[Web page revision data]
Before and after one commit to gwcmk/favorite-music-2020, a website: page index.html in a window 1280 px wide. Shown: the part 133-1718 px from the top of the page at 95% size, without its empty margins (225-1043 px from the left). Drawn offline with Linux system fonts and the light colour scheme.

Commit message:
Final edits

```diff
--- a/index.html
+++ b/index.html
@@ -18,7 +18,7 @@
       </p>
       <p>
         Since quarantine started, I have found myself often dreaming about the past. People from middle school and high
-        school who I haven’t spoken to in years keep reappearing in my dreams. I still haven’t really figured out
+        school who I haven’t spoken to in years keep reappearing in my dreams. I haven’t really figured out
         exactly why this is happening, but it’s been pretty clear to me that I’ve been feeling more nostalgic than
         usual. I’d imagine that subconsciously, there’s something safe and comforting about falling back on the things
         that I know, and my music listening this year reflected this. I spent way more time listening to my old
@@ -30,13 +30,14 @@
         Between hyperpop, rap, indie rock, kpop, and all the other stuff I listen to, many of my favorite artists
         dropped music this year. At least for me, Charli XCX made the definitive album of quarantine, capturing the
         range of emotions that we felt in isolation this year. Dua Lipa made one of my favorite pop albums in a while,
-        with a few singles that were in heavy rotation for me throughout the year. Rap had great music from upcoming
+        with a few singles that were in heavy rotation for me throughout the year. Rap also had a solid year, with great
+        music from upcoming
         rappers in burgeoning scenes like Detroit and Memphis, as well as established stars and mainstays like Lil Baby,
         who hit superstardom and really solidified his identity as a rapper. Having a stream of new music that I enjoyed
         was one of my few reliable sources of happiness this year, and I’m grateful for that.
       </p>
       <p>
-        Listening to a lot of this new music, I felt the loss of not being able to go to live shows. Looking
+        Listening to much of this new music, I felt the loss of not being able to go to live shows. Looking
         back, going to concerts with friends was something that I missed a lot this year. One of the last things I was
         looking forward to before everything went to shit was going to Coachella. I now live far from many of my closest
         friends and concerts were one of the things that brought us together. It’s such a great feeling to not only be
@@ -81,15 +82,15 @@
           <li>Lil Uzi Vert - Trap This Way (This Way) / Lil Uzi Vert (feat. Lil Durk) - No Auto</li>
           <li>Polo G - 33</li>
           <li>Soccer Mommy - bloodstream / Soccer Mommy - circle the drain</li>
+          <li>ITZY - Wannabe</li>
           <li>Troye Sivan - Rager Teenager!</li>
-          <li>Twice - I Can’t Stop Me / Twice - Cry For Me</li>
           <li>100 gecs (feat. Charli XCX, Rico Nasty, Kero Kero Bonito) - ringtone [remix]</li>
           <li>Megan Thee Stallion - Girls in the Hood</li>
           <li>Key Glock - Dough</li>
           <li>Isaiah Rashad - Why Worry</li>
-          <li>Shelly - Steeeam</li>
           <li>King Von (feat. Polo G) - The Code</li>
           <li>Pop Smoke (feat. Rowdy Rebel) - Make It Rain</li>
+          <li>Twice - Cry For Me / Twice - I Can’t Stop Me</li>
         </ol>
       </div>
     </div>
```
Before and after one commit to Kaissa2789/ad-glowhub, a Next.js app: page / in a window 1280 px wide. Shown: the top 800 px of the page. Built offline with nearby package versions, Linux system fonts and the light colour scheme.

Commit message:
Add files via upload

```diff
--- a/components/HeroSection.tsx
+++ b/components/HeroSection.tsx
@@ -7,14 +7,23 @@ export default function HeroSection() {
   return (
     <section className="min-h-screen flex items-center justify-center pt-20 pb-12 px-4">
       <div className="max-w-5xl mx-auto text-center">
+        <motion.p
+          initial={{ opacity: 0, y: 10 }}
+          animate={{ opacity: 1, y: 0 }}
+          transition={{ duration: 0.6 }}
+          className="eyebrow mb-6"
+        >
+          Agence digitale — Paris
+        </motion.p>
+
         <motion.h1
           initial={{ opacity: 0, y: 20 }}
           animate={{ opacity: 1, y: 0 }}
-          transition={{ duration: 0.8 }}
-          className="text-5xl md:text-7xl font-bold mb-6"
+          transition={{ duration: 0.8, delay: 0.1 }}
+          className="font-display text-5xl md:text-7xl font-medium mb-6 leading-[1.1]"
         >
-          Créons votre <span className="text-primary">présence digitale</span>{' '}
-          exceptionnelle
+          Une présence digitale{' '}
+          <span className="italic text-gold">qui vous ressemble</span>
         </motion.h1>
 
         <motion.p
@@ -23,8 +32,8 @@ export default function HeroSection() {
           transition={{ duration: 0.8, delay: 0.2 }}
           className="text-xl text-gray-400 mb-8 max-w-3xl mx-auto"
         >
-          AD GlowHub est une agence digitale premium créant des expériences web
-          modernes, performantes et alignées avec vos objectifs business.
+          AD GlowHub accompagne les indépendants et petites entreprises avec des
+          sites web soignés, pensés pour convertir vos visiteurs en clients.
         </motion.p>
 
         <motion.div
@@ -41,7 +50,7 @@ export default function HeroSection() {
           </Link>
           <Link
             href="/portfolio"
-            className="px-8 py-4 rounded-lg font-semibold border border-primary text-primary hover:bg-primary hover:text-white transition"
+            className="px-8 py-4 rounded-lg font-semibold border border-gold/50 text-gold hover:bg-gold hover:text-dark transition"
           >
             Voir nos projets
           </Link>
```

• _Task to carry out_
Having read the entries above, restate them all word for word.

• _Task result_
Before and after one commit to gwcmk/favorite-music-2020, a website: page index.html in a window 1280 px wide. Shown: the part 133-1718 px from the top of the page at 95% size, without its empty margins (225-1043 px from the left). Drawn offline with Linux system fonts and the light colour scheme.

Commit message:
Final edits

```diff
--- a/index.html
+++ b/index.html
@@ -18,7 +18,7 @@
       </p>
       <p>
         Since quarantine started, I have found myself often dreaming about the past. People from middle school and high
-        school who I haven’t spoken to in years keep reappearing in my dreams. I still haven’t really figured out
+        school who I haven’t spoken to in years keep reappearing in my dreams. I haven’t really figured out
         exactly why this is happening, but it’s been pretty clear to me that I’ve been feeling more nostalgic than
         usual. I’d imagine that subconsciously, there’s something safe and comforting about falling back on the things
         that I know, and my music listening this year reflected this. I spent way more time listening to my old
@@ -30,13 +30,14 @@
         Between hyperpop, rap, indie rock, kpop, and all the other stuff I listen to, many of my favorite artists
         dropped music this year. At least for me, Charli XCX made the definitive album of quarantine, capturing the
         range of emotions that we felt in isolation this year. Dua Lipa made one of my favorite pop albums in a while,
-        with a few singles that were in heavy rotation for me throughout the year. Rap had great music from upcoming
+        with a few singles that were in heavy rotation for me throughout the year. Rap also had a solid year, with great
+        music from upcoming
         rappers in burgeoning scenes like Detroit and Memphis, as well as established stars and mainstays like Lil Baby,
         who hit superstardom and really solidified his identity as a rapper. Having a stream of new music that I enjoyed
         was one of my few reliable sources of happiness this year, and I’m grateful for that.
       </p>
       <p>
-        Listening to a lot of this new music, I felt the loss of not being able to go to live shows. Looking
+        Listening to much of this new music, I felt the loss of not being able to go to live shows. Looking
         back, going to concerts with friends was something that I missed a lot this year. One of the last things I was
         looking forward to before everything went to shit was going to Coachella. I now live far from many of my closest
         friends and concerts were one of the things that brought us together. It’s such a great feeling to not only be
@@ -81,15 +82,15 @@
           <li>Lil Uzi Vert - Trap This Way (This Way) / Lil Uzi Vert (feat. Lil Durk) - No Auto</li>
           <li>Polo G - 33</li>
           <li>Soccer Mommy - bloodstream / Soccer Mommy - circle the drain</li>
+          <li>ITZY - Wannabe</li>
           <li>Troye Sivan - Rager Teenager!</li>
-          <li>Twice - I Can’t Stop Me / Twice - Cry For Me</li>
           <li>100 gecs (feat. Charli XCX, Rico Nasty, Kero Kero Bonito) - ringtone [remix]</li>
           <li>Megan Thee Stallion - Girls in the Hood</li>
           <li>Key Glock - Dough</li>
           <li>Isaiah Rashad - Why Worry</li>
-          <li>Shelly - Steeeam</li>
           <li>King Von (feat. Polo G) - The Code</li>
           <li>Pop Smoke (feat. Rowdy Rebel) - Make It Rain</li>
+          <li>Twice - Cry For Me / Twice - I Can’t Stop Me</li>
         </ol>
       </div>
     </div>
```
Before and after one commit to Kaissa2789/ad-glowhub, a Next.js app: page / in a window 1280 px wide. Shown: the top 800 px of the page. Built offline with nearby package versions, Linux system fonts and the light colour scheme.

Commit message:
Add files via upload

```diff
--- a/components/HeroSection.tsx
+++ b/components/HeroSection.tsx
@@ -7,14 +7,23 @@ export default function HeroSection() {
   return (
     <section className="min-h-screen flex items-center justify-center pt-20 pb-12 px-4">
       <div className="max-w-5xl mx-auto text-center">
+        <motion.p
+          initial={{ opacity: 0, y: 10 }}
+          animate={{ opacity: 1, y: 0 }}
+          transition={{ duration: 0.6 }}
+          className="eyebrow mb-6"
+        >
+          Agence digitale — Paris
+        </motion.p>
+
         <motion.h1
           initial={{ opacity: 0, y: 20 }}
           animate={{ opacity: 1, y: 0 }}
-          transition={{ duration: 0.8 }}
-          className="text-5xl md:text-7xl font-bold mb-6"
+          transition={{ duration: 0.8, delay: 0.1 }}
+          className="font-display text-5xl md:text-7xl font-medium mb-6 leading-[1.1]"
         >
-          Créons votre <span className="text-primary">présence digitale</span>{' '}
-          exceptionnelle
+          Une présence digitale{' '}
+          <span className="italic text-gold">qui vous ressemble</span>
         </motion.h1>
 
         <motion.p
@@ -23,8 +32,8 @@ export default function HeroSection() {
           transition={{ duration: 0.8, delay: 0.2 }}
           className="text-xl text-gray-400 mb-8 max-w-3xl mx-auto"
         >
-          AD GlowHub est une agence digitale premium créant des expériences web
-          modernes, performantes et alignées avec vos objectifs business.
+          AD GlowHub accompagne les indépendants et petites entreprises avec des
+          sites web soignés, pensés pour convertir vos visiteurs en clients.
         </motion.p>
 
         <motion.div
@@ -41,7 +50,7 @@ export default function HeroSection() {
           </Link>
           <Link
             href="/portfolio"
-            className="px-8 py-4 rounded-lg font-semibold border border-primary text-primary hover:bg-primary hover:text-white transition"
+            className="px-8 py-4 rounded-lg font-semibold border border-gold/50 text-gold hover:bg-gold hover:text-dark transition"
           >
             Voir nos projets
           </Link>
```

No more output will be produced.